Finland’s liberals have utilised the northern European country’s presidential election to put geo-political issues high up the agenda in a European Union country neighbouring Russia.
All political parties, including LI full members Keskusta and the Swedish People’s Party (SFP), faced a tough electoral battle to unseat the incumbent president, Sauli Niinistö, who won in the first round with 63% of the vote, standing this time as a formally non-aligned candidate. Sharing her insight into the ballot, LI vice-president Astrid Thors (SFP) said: “Keskusta’s candidate, the former prime minister, Matti Vanhanen demonstrated that he was very well prepared for the job, had nuanced positions and pointed to the need to debate more global issues, not only those in the immediate neighbourhood.”

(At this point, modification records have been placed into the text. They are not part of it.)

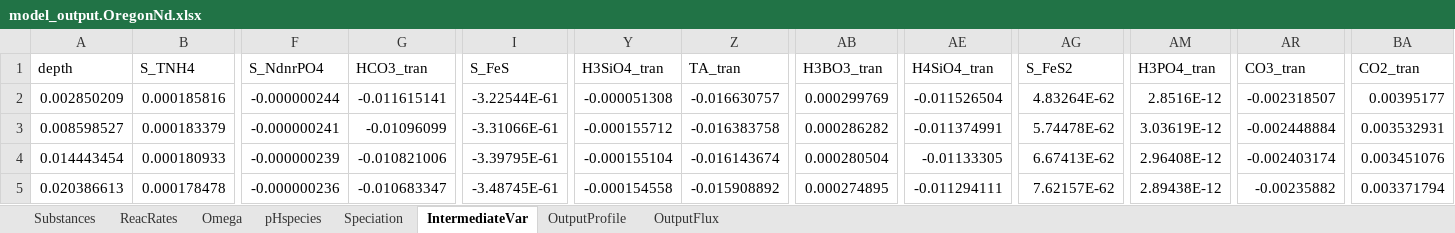
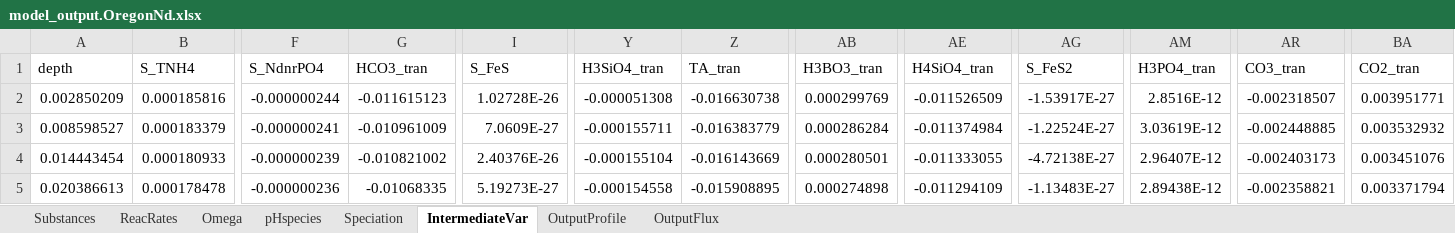
Before and after one commit to JianghuiDu/SedTrace.jl, an Excel workbook: examples/OregonNd/model_output.OregonNd.xlsx, sheet IntermediateVar, drawn as a sheet; only a part is shown, gaps mark what is left out; values as stored, in another font and other column widths than the file's, no borders; the diff covers the shown part only; the diff names each change by its address in the sheet, - before the commit and + after, or states it on an @@ line.

```diff
--- a/examples/OregonNd/model_output.OregonNd.xlsx (sheet IntermediateVar)
+++ b/examples/OregonNd/model_output.OregonNd.xlsx (sheet IntermediateVar)
-G2 (HCO3_tran): -0.011615141
+G2 (HCO3_tran): -0.011615123
-I2 (S_FeS): -3.22544E-61
+I2 (S_FeS): 1.02728E-26
-Z2 (TA_tran): -0.016630757
+Z2 (TA_tran): -0.016630738
-AE2 (H4SiO4_tran): -0.011526504
+AE2 (H4SiO4_tran): -0.011526509
-AG2 (S_FeS2): 4.83264E-62
+AG2 (S_FeS2): -1.53917E-27
-BA2 (CO2_tran): 0.00395177
+BA2 (CO2_tran): 0.003951771
-G3 (HCO3_tran): -0.01096099
+G3 (HCO3_tran): -0.010961009
-I3 (S_FeS): -3.31066E-61
+I3 (S_FeS): 7.0609E-27
-Y3 (H3SiO4_tran): -0.000155712
+Y3 (H3SiO4_tran): -0.000155711
-Z3 (TA_tran): -0.016383758
+Z3 (TA_tran): -0.016383779
-AB3 (H3BO3_tran): 0.000286282
+AB3 (H3BO3_tran): 0.000286284
-AE3 (H4SiO4_tran): -0.011374991
+AE3 (H4SiO4_tran): -0.011374984
-AG3 (S_FeS2): 5.74478E-62
+AG3 (S_FeS2): -1.22524E-27
-AR3 (CO3_tran): -0.002448884
+AR3 (CO3_tran): -0.002448885
-BA3 (CO2_tran): 0.003532931
+BA3 (CO2_tran): 0.003532932
-G4 (HCO3_tran): -0.010821006
+G4 (HCO3_tran): -0.010821002
-I4 (S_FeS): -3.39795E-61
+I4 (S_FeS): 2.40376E-26
-Z4 (TA_tran): -0.016143674
+Z4 (TA_tran): -0.016143669
-AB4 (H3BO3_tran): 0.000280504
+AB4 (H3BO3_tran): 0.000280501
-AE4 (H4SiO4_tran): -0.01133305
+AE4 (H4SiO4_tran): -0.011333055
-AG4 (S_FeS2): 6.67413E-62
+AG4 (S_FeS2): -4.72138E-27
-AM4 (H3PO4_tran): 2.96408E-12
+AM4 (H3PO4_tran): 2.96407E-12
-AR4 (CO3_tran): -0.002403174
+AR4 (CO3_tran): -0.002403173
-G5 (HCO3_tran): -0.010683347
+G5 (HCO3_tran): -0.01068335
-I5 (S_FeS): -3.48745E-61
+I5 (S_FeS): 5.19273E-27
-Z5 (TA_tran): -0.015908892
+Z5 (TA_tran): -0.015908895
-AB5 (H3BO3_tran): 0.000274895
+AB5 (H3BO3_tran): 0.000274898
-AE5 (H4SiO4_tran): -0.011294111
+AE5 (H4SiO4_tran): -0.011294109
-AG5 (S_FeS2): 7.62157E-62
+AG5 (S_FeS2): -1.13483E-27
-AR5 (CO3_tran): -0.00235882
+AR5 (CO3_tran): -0.002358821
```
Also changed, not shown: 929 edited cells elsewhere in this sheet, sheet OutputProfile, sheet ReacRates, sheet Substances, sheet Omega, sheet pHspecies, sheet OutputFlux, examples/OregonNd/model_parsing_diagnostics.OregonNd.xlsx, 2 other files.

At a time of heightened tension between the European Union and Russia, SFP’s candidate Nils Torvalds MEP courageously sought to start a serious debate of the question of NATO – the military alliance between the United States and much of Europe. “The president is responsible for foreign and defence policy and Nils Torvalds was very clear in his views on NATO and future challenges, but alas he was not rewarded for his brave positions.”
As the tide of populism across Europe ebbs and flows the Finnish brand of illiberal politics, embodied by the True Finns, stagnated. “The populist and nationalist candidates collectively received around 13% much less than at the previous parliamentary elections, added the LI vice-president. Meanwhile the socialist parties recorded some of their worst electoral performances.